Dr. James Naismith’s official rules to the game of basketball are incredibly valuable, with Kansas alumnus David Booth paying a staggering $4.3 million for the document in a 2010 auction. However, instead of keeping the rules for himself Booth made the decision to donate the rules to his beloved alma mater.
Booth made the donation while also suggesting that the school build a facility to house the rules, and it turns out that the DeBruce Center won’t be built in time for the 2013-14 campaign. With there being concerns regarding lighting (given the age of the document, this is a detail that can’t be overlooked) and other design issues, construction of the new facility won’t begin until the spring of 2014.
The hope is that design plans will be submitted in early 2014. There are high hopes for the DeBruce Center and for obvious reasons, and given the importance of the project planners can’t afford to leave any stone unturned.
“The DeBruce Center will serve not only as a must-see destination landmark for sports fans and history buffs,” KU athletic director Sheahon Zenger said earlier this year, “But (it will also serve) as an important, integral part of campus benefiting students, faculty and visitors alike.”
First, though, KU had to figure out what the building would look like. And [KU Endowment president Dale] Seuferling said design questions pushed back the start date. KU officials, Seuferling said, wanted to be sure the new building didn’t affect the sightlines of Allen Fieldhouse’s exterior.
Waiting until the spring to begin construction means that fans won’t have their game-day experience affected this season. No work will be done to Allen Fieldhouse itself, but navigating the area surrounding a construction site could end up being an inconvenience for some fans/visitors. There won’t be games to deal with when construction begins, and if there is a need to make adjustments in the fall of 2014 at least fans will have ample time to plan accordingly.
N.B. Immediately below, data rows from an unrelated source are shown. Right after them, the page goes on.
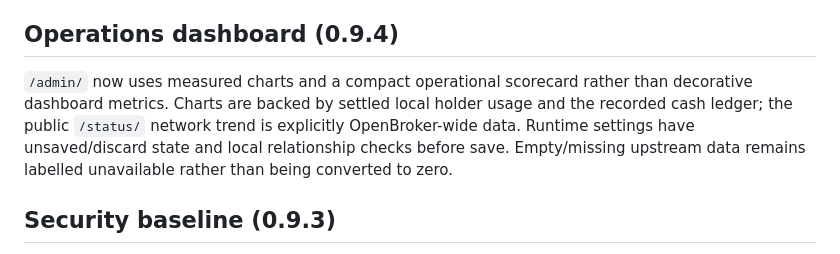
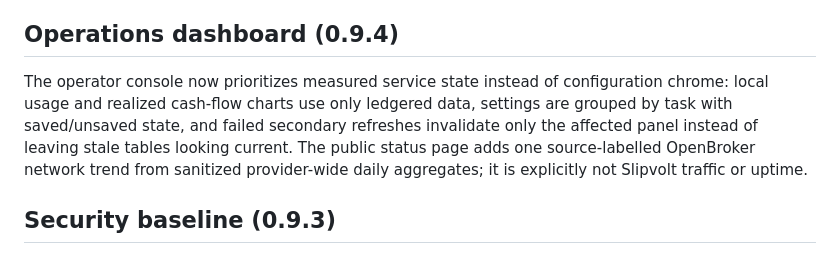
Before and after one commit to NosytLabs/Slipvolt, a Markdown page: README.md, the part around the change. Drawn GitHub-style.

Commit message:
docs: describe restrained 0.9.4 operations UI

```diff
--- a/README.md
+++ b/README.md
@@ -10,7 +10,7 @@ The public experience stays simple. Operational complexity lives at **`/admin/`*
 
 ## Operations dashboard (0.9.4)
 
-`/admin/` now uses measured charts and a compact operational scorecard rather than decorative dashboard metrics. Charts are backed by settled local holder usage and the recorded cash ledger; the public `/status/` network trend is explicitly OpenBroker-wide data. Runtime settings have unsaved/discard state and local relationship checks before save. Empty/missing upstream data remains labelled unavailable rather than being converted to zero.
+The operator console now prioritizes measured service state instead of configuration chrome: local usage and realized cash-flow charts use only ledgered data, settings are grouped by task with saved/unsaved state, and failed secondary refreshes invalidate only the affected panel instead of leaving stale tables looking current. The public status page adds one source-labelled OpenBroker network trend from sanitized provider-wide daily aggregates; it is explicitly not Slipvolt traffic or uptime.
 
 ## Security baseline (0.9.3)
 
```
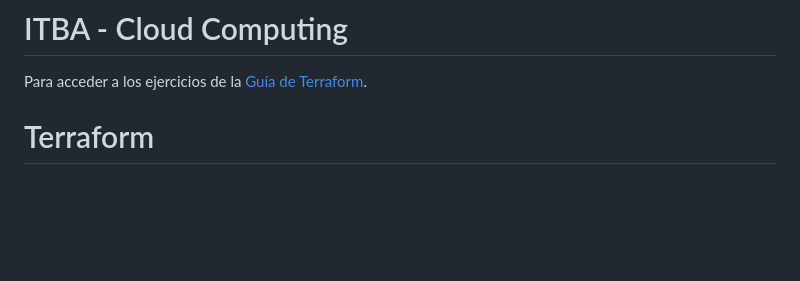
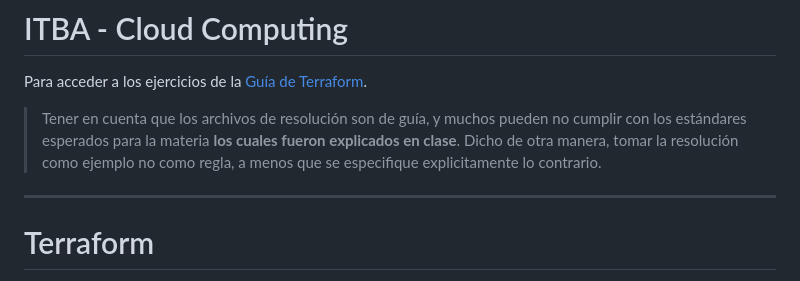
Before and after one commit to itba-cloud/terraform-guide, a Markdown page: README.md, the part around the change. Rendered like a GitHub page; blank space fills up the shorter version.

Commit message:
Nota para README

```diff
--- a/README.md
+++ b/README.md
@@ -1,6 +1,10 @@
 # ITBA - Cloud Computing
 
 Para acceder a los ejercicios de la [Guía de Terraform](GUIDE.md).
+
+> Tener en cuenta que los archivos de resolución son de guía, y muchos pueden no cumplir con los estándares esperados para la materia **los cuales fueron explicados en clase**. Dicho de otra manera, tomar la resolución como ejemplo no como regla, a menos que se especifique explicitamente lo contrario.
+
+------------
 
 # Terraform
 
```
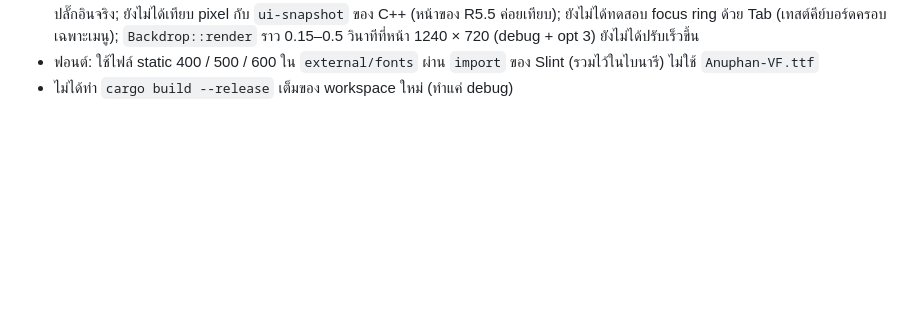
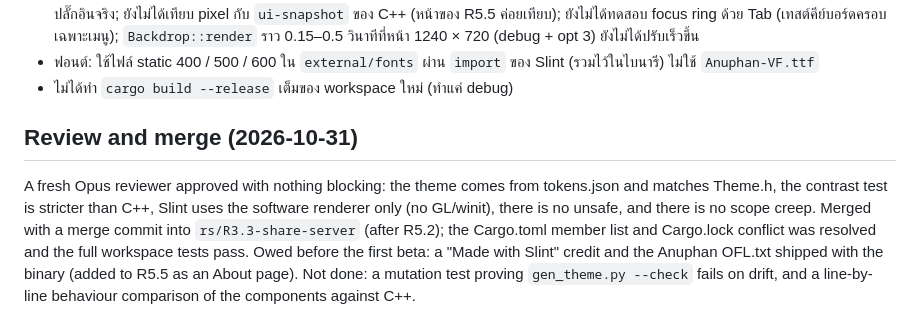
Before and after one commit to ArmZOfficial/hearaside, a Markdown page: docs/handoff/2026-10-31-rust-R5.1.md, the part around the change. GitHub-like rendering; blank space fills up the shorter version.

Commit message:
docs: R5.1 reviewed and merged, About page added to R5.5
Co-Authored-By: Claude Opus 5.5 <noreply@anthropic.com>

```diff
--- a/docs/handoff/2026-10-31-rust-R5.1.md
+++ b/docs/handoff/2026-10-31-rust-R5.1.md
@@ -95,3 +95,7 @@ About ใน crate นี้ ต้องมีก่อน beta แรกที
   (เทสต์คีย์บอร์ดครอบเฉพาะเมนู); `Backdrop::render` ราว 0.15–0.5 วินาทีที่หน้า 1240 × 720 (debug + opt 3) ยังไม่ได้ปรับเร็วขึ้น
 - ฟอนต์: ใช้ไฟล์ static 400 / 500 / 600 ใน `external/fonts` ผ่าน `import` ของ Slint (รวมไว้ในไบนารี) ไม่ใช้ `Anuphan-VF.ttf`
 - ไม่ได้ทำ `cargo build --release` เต็มของ workspace ใหม่ (ทำแค่ debug)
+
+## Review and merge (2026-10-31)
+
+A fresh Opus reviewer approved with nothing blocking: the theme comes from tokens.json and matches Theme.h, the contrast test is stricter than C++, Slint uses the software renderer only (no GL/winit), there is no unsafe, and there is no scope creep. Merged with a merge commit into `rs/R3.3-share-server` (after R5.2); the Cargo.toml member list and Cargo.lock conflict was resolved and the full workspace tests pass. Owed before the first beta: a "Made with Slint" credit and the Anuphan OFL.txt shipped with the binary (added to R5.5 as an About page). Not done: a mutation test proving `gen_theme.py --check` fails on drift, and a line-by-line behaviour comparison of the components against C++.
```
Also changed, not shown: docs/PLAN-rust-migration.md (+2 -2 lines).
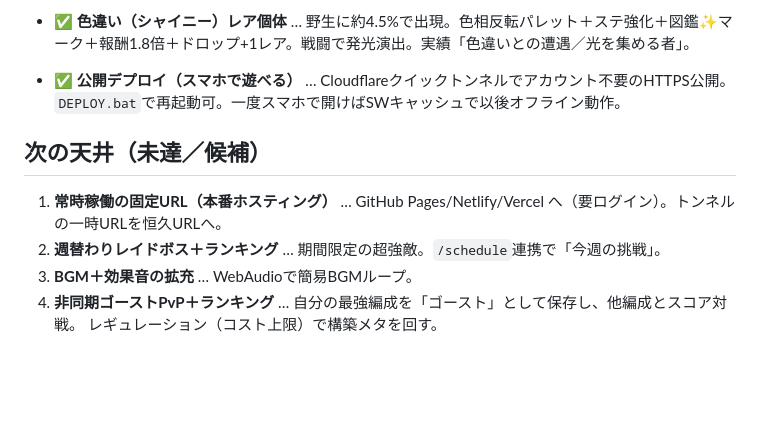
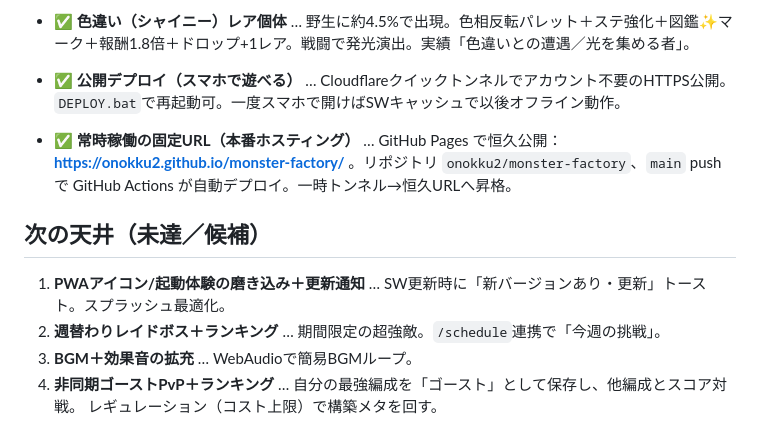
Before and after one commit to onokku2/monster-factory, a Markdown page: NEXT.md, the part around the change. Drawn GitHub-style; blank space fills up the shorter version.

```diff
--- a/NEXT.md
+++ b/NEXT.md
@@ -19,8 +19,10 @@
 - ✅ **色違い（シャイニー）レア個体** … 野生に約4.5%で出現。色相反転パレット＋ステ強化＋図鑑✨マーク＋報酬1.8倍＋ドロップ+1レア。戦闘で発光演出。実績「色違いとの遭遇／光を集める者」。
 - ✅ **公開デプロイ（スマホで遊べる）** … Cloudflareクイックトンネルでアカウント不要のHTTPS公開。`DEPLOY.bat`で再起動可。一度スマホで開けばSWキャッシュで以後オフライン動作。
 
+- ✅ **常時稼働の固定URL（本番ホスティング）** … GitHub Pages で恒久公開：**https://onokku2.github.io/monster-factory/** 。リポジトリ `onokku2/monster-factory`、`main` push で GitHub Actions が自動デプロイ。一時トンネル→恒久URLへ昇格。
+
 ## 次の天井（未達／候補）
-1. **常時稼働の固定URL（本番ホスティング）** … GitHub Pages/Netlify/Vercel へ（要ログイン）。トンネルの一時URLを恒久URLへ。
+1. **PWAアイコン/起動体験の磨き込み＋更新通知** … SW更新時に「新バージョンあり・更新」トースト。スプラッシュ最適化。
 2. **週替わりレイドボス＋ランキング** … 期間限定の超強敵。`/schedule`連携で「今週の挑戦」。
 3. **BGM＋効果音の拡充** … WebAudioで簡易BGMループ。
 3. **非同期ゴーストPvP＋ランキング** … 自分の最強編成を「ゴースト」として保存し、他編成とスコア対戦。
```
Also changed, not shown: README.md (+10 -0 lines).
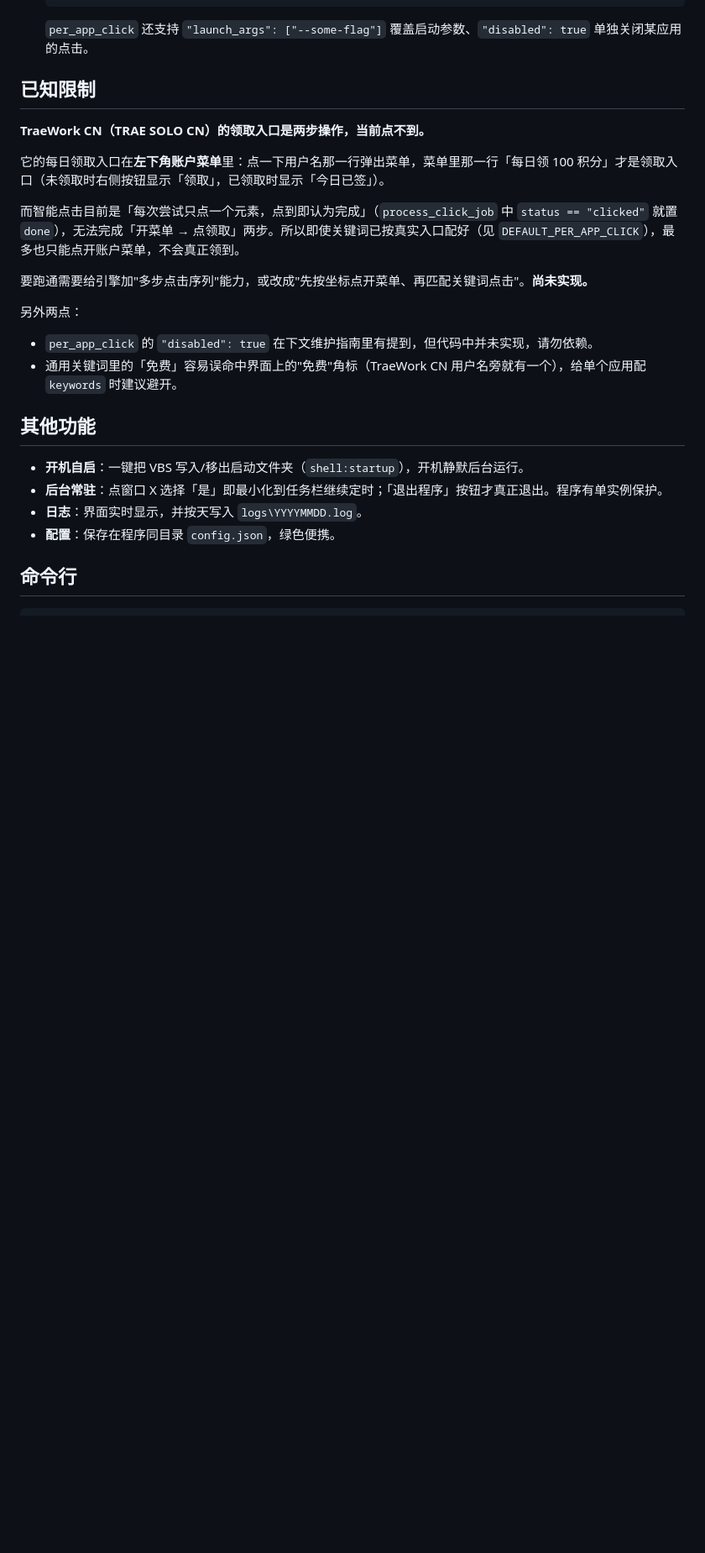
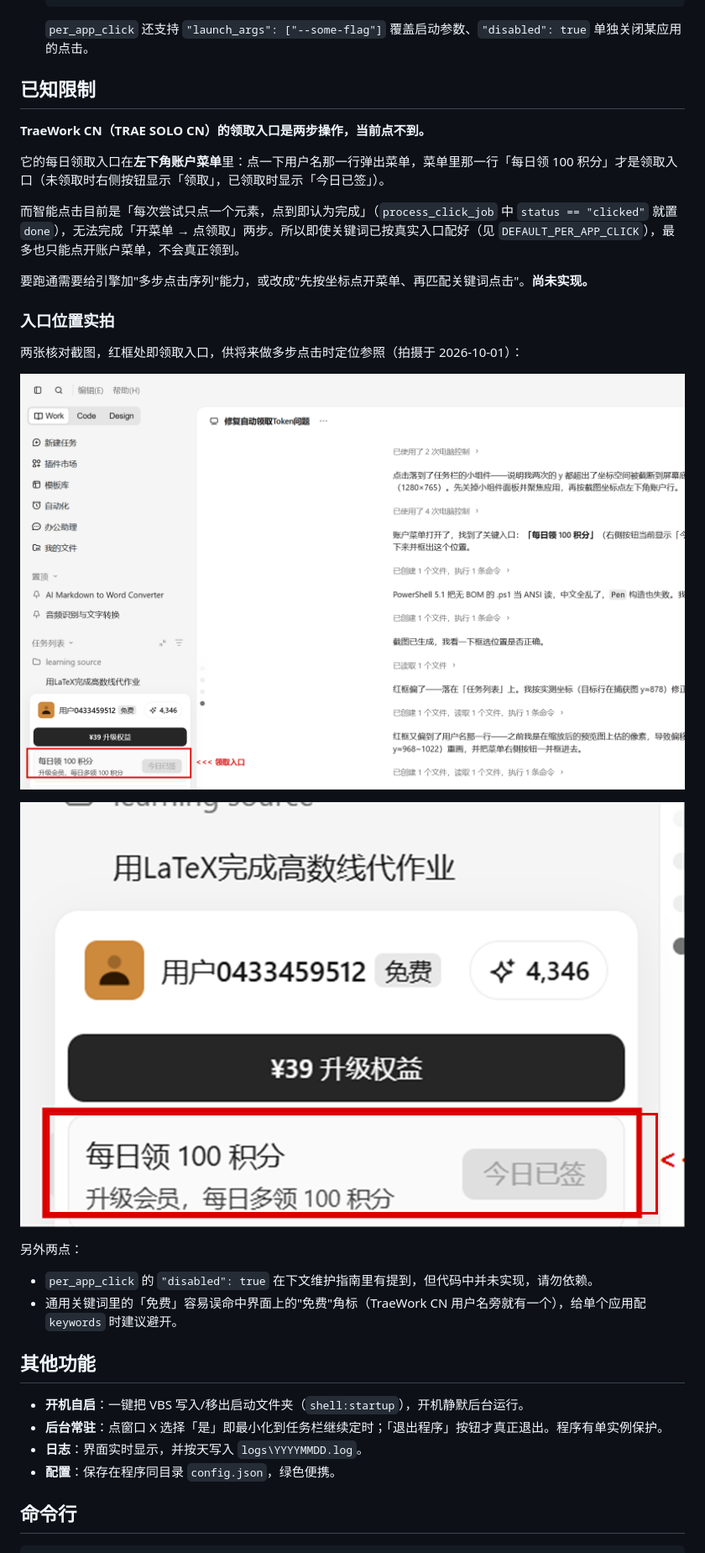
Before and after one commit to humble26/token-claimer, a Markdown page: README.md, the part around the change. Shown at 84% size. GitHub-like rendering; pictures changed too: 领取入口核对_全屏.png (added), 领取入口核对_放大.png (added); blank space fills up the shorter version.

Commit message:
docs: 留档 TraeWork CN 领取入口核对截图并挂到 README 已知限制
两张截图（全屏/放大）用红框标出领取入口「每日领 100 积分」及其已领取态按钮「今日已签」，
供日后实现多步点击时定位参照。README 图注说明出处，避免成为无引用的孤儿文件。

```diff
--- a/README.md
+++ b/README.md
@@ -66,6 +66,14 @@ python token_claimer.py --inspect WorkBuddy.exe | findstr 领取
 
 要跑通需要给引擎加"多步点击序列"能力，或改成"先按坐标点开菜单、再匹配关键词点击"。**尚未实现。**
 
+### 入口位置实拍
+
+两张核对截图，红框处即领取入口，供将来做多步点击时定位参照（拍摄于 2026-10-01）：
+
+![TraeWork CN 左下角账户菜单展开后，红框处即领取入口](领取入口核对_全屏.png)
+
+![放大：菜单里那一行「每日领 100 积分」，右侧按钮已领取时显示「今日已签」](领取入口核对_放大.png)
+
 另外两点：
 
 - `per_app_click` 的 `"disabled": true` 在下文维护指南里有提到，但代码中并未实现，请勿依赖。
```
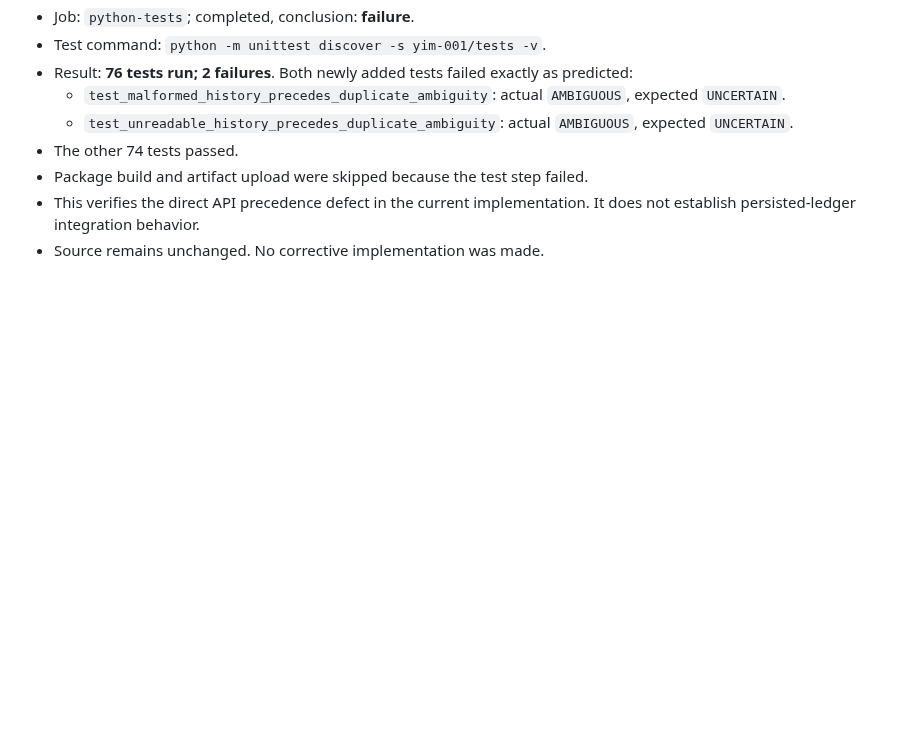
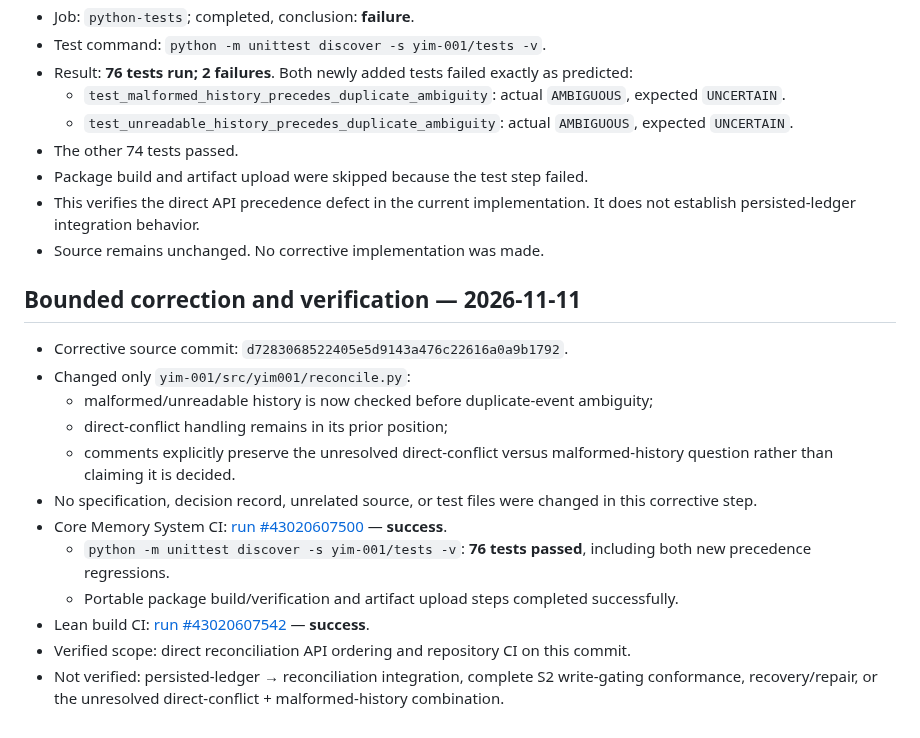
Before and after one commit to mcoke9-lgtm/Yggdrasil-Lean, a Markdown page: tho-015/proposals/YIM-001-D6-focused-conformance-test-design-v0.1.md, the part around the change. Rendered like a GitHub page; blank space fills up the shorter version.

Commit message:
Record bounded reconciliation correction and successful CI verification

```diff
--- a/tho-015/proposals/YIM-001-D6-focused-conformance-test-design-v0.1.md
+++ b/tho-015/proposals/YIM-001-D6-focused-conformance-test-design-v0.1.md
@@ -111,3 +111,19 @@ Probe 2 observed a raw `TypeError` for a list-valued `event_type` during members
 - Package build and artifact upload were skipped because the test step failed.
 - This verifies the direct API precedence defect in the current implementation. It does not establish persisted-ledger integration behavior.
 - Source remains unchanged. No corrective implementation was made.
+
+
+## Bounded correction and verification — 2026-11-11
+
+- Corrective source commit: `d7283068522405e5d9143a476c22616a0a9b1792`.
+- Changed only `yim-001/src/yim001/reconcile.py`:
+  - malformed/unreadable history is now checked before duplicate-event ambiguity;
+  - direct-conflict handling remains in its prior position;
+  - comments explicitly preserve the unresolved direct-conflict versus malformed-history question rather than claiming it is decided.
+- No specification, decision record, unrelated source, or test files were changed in this corrective step.
+- Core Memory System CI: [run #43020607500](https://github.com/mcoke9-lgtm/Yggdrasil-Lean/actions/runs/43020607500) — **success**.
+  - `python -m unittest discover -s yim-001/tests -v`: **76 tests passed**, including both new precedence regressions.
+  - Portable package build/verification and artifact upload steps completed successfully.
+- Lean build CI: [run #43020607542](https://github.com/mcoke9-lgtm/Yggdrasil-Lean/actions/runs/43020607542) — **success**.
+- Verified scope: direct reconciliation API ordering and repository CI on this commit.
+- Not verified: persisted-ledger → reconciliation integration, complete S2 write-gating conformance, recovery/repair, or the unresolved direct-conflict + malformed-history combination.
```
The injury Stephen Zimmerman suffered on Saturday will keep the star UNLV freshman out for at least a week, a source told NBC Sports.
The injury is not thought to be serious, however. Zimmerman may be kept out for longer as a precaution, but that’s a result of the Runnin’ Rebels being in a situation where the rest of their regular season is relatively meaningless.
They’re not getting an at-large bid to the NCAA tournament regardless of how they finish out league play. With back-up center Ben Carter out with a torn ACL, it’s more important to make sure that Zimmerman, who is averaging 10.6 points and 9.1 boards this season, is totally healthy for the Mountain West tournament.
That tournament, mind you, will be played at UNLV’s Thomas & Mack Center.
So the Runnin’ Rebels, regardless of how poor they’ve played this season, will always have a chance to land an automatic bid.
Anyway, the more interesting aspect of this story is how Zimmerman injured the knee. It was a completely avoidable play that came after the whistle, but I’m not sure it was what you would call a “dirty play”. You tell me:
With a little more than three minutes left on Monday night, No. 24 Texas held a 57-51 lead on No. 3 Oklahoma in Norman as Jordan Woodard struggled again and Buddy Hield failed to find the rhythm that he had throughout the first three months of the season.
At that point in the game, Hield was 4-for-14 from the floor with 15 points and four turnovers. He had just missed a pair of wide-open threes
“I couldn’t make a shot,” Hield said after the game. But that changed down the stretch. First, Hield finally got a three to drop. On the next possession, he got all the way to the rim and scored. On the following two possessions, he was fouled on a drive to the rim and hit four free throws. And after missing a pull-up jumper, Hield did this:
“I told coach I wanted the ball,” Hield said, “I saw Lammert coming to bite, so I pulled up.”
“It’s all money.”
Hield is already the favorite to win National Player of the Year, and this performance is only going to help his cause further. Think about it like this: Buddy was not good on Monday night, at least according to his (admittedly lofty) standards. But he still finished with 27 points and shook off a cold shooting night just in time to take over down the stretch.
Now think about this: Hield’s head coach has enough confidence in him to hand him the keys in the final minutes despite the fact that he’s struggling and on a team that has two other players that Lon Kruger trusts on game-winning possessions. Think about it. When Oklahoma beat West Virginia at the buzzer, it was Jordan Woodard that the play was drawn up for. When they beat LSU, it was Isaiah Cousins that got the rock on the final possession while Hield was used as a decoy. .
Want to talk about coaching luxuries?
Kruger has three guards that can shoot, penetrate and score, and penetrate and kick, and one of them is the National Player of the Year that doesn’t mind being used as a decoy.